Gorham parents would be better protected and served is police would reveal which youth group an accused child abuser volunteered with.
Investigators have decided not to name the youth group with which accused child abuser Michael Emerson is said to have volunteered, and they probably feel that naming the group is unnecessary because Emerson's alleged victims are not related to his volunteering.
But parents in Gorham and Frye Island are now wondering if their children's sports team, church group or after-school program is the one that police won't name, and keeping the group a secret is not fair.
Instead of protecting the reputation of one organization, which may not have been involved in any of the acts one man is alleged to have committed, many organizations are now under suspicion. Parents who don't know which group Emerson was involved with will now look at all of the groups with suspicion.
This is not what the police are trying to do, but judging from comments from parents regarding the case, this is what's happening and police have a responsibility to prevent false notions from spreading.
Releasing all the information they have about Emerson could provide more evidence in the case. Even if none of the named victims are connected with the group, naming the organization could result in conversations within families that could lead to more victims coming forward.

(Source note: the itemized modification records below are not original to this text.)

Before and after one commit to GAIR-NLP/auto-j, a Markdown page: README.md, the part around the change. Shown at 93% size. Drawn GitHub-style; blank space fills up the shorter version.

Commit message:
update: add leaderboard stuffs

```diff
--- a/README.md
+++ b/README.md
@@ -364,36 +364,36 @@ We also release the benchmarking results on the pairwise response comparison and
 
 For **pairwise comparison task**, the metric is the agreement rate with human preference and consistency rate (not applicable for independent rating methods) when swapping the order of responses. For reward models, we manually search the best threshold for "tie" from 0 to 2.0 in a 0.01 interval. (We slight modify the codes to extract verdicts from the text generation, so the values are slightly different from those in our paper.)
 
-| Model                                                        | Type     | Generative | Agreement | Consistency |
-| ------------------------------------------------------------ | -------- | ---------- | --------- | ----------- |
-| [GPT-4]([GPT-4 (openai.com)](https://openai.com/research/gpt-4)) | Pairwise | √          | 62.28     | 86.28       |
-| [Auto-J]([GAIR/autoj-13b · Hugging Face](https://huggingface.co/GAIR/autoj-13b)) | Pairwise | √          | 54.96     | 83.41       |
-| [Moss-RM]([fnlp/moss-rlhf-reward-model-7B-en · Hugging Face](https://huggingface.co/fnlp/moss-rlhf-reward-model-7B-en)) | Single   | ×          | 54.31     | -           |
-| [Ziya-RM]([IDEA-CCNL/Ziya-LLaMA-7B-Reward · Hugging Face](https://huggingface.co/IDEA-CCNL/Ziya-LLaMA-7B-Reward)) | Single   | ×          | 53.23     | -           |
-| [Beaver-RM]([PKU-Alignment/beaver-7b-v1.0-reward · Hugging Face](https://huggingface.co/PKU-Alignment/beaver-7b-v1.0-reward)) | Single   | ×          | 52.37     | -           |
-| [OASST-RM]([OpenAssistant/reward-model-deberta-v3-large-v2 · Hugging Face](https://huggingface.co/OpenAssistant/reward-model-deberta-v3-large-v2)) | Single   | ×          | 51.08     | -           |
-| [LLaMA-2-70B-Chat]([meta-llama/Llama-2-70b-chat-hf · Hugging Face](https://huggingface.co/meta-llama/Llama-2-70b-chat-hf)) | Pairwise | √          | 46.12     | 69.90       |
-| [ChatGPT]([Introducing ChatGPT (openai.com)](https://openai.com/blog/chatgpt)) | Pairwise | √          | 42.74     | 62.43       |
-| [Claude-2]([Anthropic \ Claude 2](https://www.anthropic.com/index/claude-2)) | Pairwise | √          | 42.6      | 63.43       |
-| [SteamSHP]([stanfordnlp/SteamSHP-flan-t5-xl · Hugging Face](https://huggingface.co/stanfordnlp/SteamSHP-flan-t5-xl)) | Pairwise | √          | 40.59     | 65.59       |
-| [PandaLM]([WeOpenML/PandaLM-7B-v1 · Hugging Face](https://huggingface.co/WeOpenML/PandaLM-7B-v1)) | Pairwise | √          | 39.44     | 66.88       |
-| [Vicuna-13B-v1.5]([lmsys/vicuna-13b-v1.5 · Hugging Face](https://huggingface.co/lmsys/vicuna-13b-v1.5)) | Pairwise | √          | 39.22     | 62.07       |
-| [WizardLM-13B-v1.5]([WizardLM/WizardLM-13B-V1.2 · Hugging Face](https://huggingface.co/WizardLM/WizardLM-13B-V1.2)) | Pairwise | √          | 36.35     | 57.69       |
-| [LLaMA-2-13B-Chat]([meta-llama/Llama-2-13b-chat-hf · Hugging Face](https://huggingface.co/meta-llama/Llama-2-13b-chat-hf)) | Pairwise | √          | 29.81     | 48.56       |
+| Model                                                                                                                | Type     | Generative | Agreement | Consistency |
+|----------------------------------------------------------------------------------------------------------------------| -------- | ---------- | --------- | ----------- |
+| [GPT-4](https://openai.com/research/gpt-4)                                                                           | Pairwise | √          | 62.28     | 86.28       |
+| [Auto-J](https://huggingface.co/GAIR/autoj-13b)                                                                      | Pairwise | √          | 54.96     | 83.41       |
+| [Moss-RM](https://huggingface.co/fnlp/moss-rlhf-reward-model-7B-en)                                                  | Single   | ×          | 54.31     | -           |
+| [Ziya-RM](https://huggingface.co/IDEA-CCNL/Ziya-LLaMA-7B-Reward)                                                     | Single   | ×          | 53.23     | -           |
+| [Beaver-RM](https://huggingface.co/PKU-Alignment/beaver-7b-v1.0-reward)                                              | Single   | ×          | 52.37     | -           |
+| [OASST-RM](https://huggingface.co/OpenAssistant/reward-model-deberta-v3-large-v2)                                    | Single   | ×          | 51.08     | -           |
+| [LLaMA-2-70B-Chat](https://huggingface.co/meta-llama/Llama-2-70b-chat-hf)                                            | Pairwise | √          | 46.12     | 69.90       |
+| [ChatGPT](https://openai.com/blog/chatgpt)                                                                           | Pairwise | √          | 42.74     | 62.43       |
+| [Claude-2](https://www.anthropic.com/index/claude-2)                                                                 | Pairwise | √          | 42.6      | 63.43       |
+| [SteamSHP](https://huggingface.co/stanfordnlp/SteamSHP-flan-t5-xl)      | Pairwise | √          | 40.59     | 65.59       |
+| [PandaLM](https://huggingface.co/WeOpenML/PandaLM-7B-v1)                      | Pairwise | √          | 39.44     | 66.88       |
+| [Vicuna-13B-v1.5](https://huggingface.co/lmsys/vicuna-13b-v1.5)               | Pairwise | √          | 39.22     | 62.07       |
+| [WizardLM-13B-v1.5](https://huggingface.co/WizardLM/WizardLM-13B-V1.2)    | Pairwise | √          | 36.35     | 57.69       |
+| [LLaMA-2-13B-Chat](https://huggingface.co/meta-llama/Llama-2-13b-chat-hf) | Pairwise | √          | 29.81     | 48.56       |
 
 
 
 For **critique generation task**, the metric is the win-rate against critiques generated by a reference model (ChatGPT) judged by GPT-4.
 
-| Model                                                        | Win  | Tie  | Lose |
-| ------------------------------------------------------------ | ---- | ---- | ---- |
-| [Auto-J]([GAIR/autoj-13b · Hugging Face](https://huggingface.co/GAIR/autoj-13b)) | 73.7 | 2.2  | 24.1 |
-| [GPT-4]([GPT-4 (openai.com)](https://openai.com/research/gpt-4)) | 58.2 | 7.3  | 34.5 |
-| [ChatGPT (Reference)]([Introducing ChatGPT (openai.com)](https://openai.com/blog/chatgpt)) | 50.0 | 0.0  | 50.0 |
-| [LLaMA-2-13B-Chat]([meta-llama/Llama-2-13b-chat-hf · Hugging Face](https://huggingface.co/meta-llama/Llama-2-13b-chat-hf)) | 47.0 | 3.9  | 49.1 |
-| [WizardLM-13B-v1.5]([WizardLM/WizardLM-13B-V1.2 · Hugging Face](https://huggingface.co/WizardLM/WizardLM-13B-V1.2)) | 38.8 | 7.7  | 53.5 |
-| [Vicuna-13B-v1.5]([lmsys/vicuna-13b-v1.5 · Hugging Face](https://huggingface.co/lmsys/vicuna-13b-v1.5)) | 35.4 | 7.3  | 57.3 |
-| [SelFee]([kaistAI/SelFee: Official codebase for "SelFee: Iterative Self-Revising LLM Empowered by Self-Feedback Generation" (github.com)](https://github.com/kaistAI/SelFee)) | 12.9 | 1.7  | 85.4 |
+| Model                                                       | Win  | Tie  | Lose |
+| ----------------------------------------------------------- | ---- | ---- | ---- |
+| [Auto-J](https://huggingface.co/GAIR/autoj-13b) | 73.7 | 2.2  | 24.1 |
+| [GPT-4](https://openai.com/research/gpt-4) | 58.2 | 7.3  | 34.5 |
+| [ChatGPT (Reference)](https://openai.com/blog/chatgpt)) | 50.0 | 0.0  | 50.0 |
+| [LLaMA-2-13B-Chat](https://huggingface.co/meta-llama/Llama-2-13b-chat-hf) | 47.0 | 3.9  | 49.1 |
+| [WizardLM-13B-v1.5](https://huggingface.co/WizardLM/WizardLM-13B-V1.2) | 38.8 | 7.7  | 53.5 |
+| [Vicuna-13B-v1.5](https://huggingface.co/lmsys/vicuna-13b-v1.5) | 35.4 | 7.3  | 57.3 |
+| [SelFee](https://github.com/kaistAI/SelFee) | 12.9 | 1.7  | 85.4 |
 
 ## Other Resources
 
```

Several groups said that Emerson applied to volunteer with them, but never followed through with the necessary training. That could be an indication that his desire to volunteer with children was not wholly irrelevant to the kinds of activities for which he was arrested.
There is more public awareness about child abuse than ever in our history, and stressed families rely more on after-school and extracurricular programs to keep kids safe when their parents are working.
In that environment, police should err on the side of releasing too much information, rather than keeping secrets.
Families should know if this suspect had been part of their children's activities, or if their kids' groups were really not involved after all.